cytology in the U.S. has been so successful that there are hardly any cancers
anymore." That raises the question of whether a new test will be cost-effective.
A cost-effectiveness analysis is built into ALTS, Dr. Solomon says. And the
Kaiser Permanente investigators wrote that their unpublished analysis shows
that "savings accrued from decreased visits and procedures were . . . sufficient
to offset the cost of implementing ThinPrep Pap testing for all routine screening
and subsequent ’reflex’ HPV testing for all ASCUS cases."
HPV triage raises psychological and social health issues as well. "What
are the implications of screening every woman in the population for HPV?" Dr.
Unger asks. Many will be found positive and will ask, Where did I get this?
Can a person be positive with a negative partner in a monogamous relationship?
"Are we going to turn cervical cytology into an STD?" Dr. Unger wonders. "Many
women don’t want to be tested for STDs," she says. "They say, ’I’m not the kind
of woman who would get an STD.’ If they think of HPV as an STD, will they stop
going for cervical cytology?
"Before we start putting out HPV test results," Dr. Unger cautions, "clinicians,
laboratorians, and patients need to be educated." She finds that some people
are desperate to talk to her about HPV infections because of inaccurate information
they have received from clinicians. "Some physicians tell patients, ’You are
HPV-positive. You are promiscuous.’ If a couple has been married for 10 years
and one has positive HPV-like cytology," Dr. Unger finds, "some physicians will
say, ’You have an HPV infection and one of you must have been unfaithful.’"
"In any situation in which a woman assumes she is in a monogamous relationship,
a positive HPV test-or LSIL or CIN1-makes her question her husband’s behavior,"
says Dr. Schiffman. Positive findings may imply an STD, but issues of latency
and re-emergence complicate the interpretation. "A positive test result does
not necessarily prove something about her partner," Dr. Schiffman says. "Handling
that revolution in thought is the transition that we need to make."
"As we start to move toward a greater understanding throughout the world that
HPV is a sexually transmitted infection, we need to be convincing both men and
women that testing is not a threat," he adds. He already see hints of an I-
Anticipating wider use of HPV triage, Dr. Davey offers practical advice. "Pathologists
doing cytology and microbiologists doing HPV testing will be working together
in this situation," she notes. "If a liquid-based sample is collected, it will
first come into cytology but then be sent for HPV testing to another laboratory
or to a reference laboratory. So pathologists need to get this organized, because
with ThinPrep you have 21 days for FDA-approved HPV testing from the time of specimen
collection." Traditionally, turnaround time for Pap cytology can be a couple of
days to a couple of weeks, since it is a screening test. Laboratories may need
to change their procedures or priorities and communicate with physicians about
how to handle the vial.

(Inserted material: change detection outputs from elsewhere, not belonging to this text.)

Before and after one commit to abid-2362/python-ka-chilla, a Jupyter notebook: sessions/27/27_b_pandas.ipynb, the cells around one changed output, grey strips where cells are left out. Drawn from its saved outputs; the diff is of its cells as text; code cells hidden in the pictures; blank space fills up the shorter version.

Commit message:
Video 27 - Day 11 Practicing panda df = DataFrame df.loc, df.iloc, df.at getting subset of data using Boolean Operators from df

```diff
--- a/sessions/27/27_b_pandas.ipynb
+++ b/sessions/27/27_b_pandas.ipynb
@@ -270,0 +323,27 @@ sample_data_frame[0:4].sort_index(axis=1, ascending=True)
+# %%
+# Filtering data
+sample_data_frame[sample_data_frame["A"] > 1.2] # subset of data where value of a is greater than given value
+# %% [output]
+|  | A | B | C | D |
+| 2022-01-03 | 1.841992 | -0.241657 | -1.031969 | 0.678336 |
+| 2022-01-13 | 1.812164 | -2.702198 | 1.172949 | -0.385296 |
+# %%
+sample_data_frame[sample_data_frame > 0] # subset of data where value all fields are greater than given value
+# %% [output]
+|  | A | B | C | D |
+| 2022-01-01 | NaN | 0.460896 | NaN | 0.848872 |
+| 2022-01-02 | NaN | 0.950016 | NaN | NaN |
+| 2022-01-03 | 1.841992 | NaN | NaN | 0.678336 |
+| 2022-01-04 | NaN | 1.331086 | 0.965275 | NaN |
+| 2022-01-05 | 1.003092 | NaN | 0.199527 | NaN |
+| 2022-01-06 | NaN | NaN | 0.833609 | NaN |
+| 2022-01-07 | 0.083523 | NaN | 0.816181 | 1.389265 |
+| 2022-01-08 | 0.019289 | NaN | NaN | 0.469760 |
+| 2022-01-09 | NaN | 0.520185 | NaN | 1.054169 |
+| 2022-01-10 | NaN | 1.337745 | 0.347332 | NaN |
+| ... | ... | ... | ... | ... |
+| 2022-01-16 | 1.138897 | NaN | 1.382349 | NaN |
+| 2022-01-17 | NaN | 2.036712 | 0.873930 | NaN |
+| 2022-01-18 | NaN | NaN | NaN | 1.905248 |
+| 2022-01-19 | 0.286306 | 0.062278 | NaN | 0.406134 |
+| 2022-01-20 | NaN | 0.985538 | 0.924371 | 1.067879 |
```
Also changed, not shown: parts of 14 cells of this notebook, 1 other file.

Dr. Austin offers a final reminder. "I think the key is to keep the patient
as the main focus," he says. "That can be hard to do when so many financially
powerful interests, including third-party payers and proprietary manufacturing
companies, have entered the conversation."
William Check is a freelance medical writer in Wilmette, IL.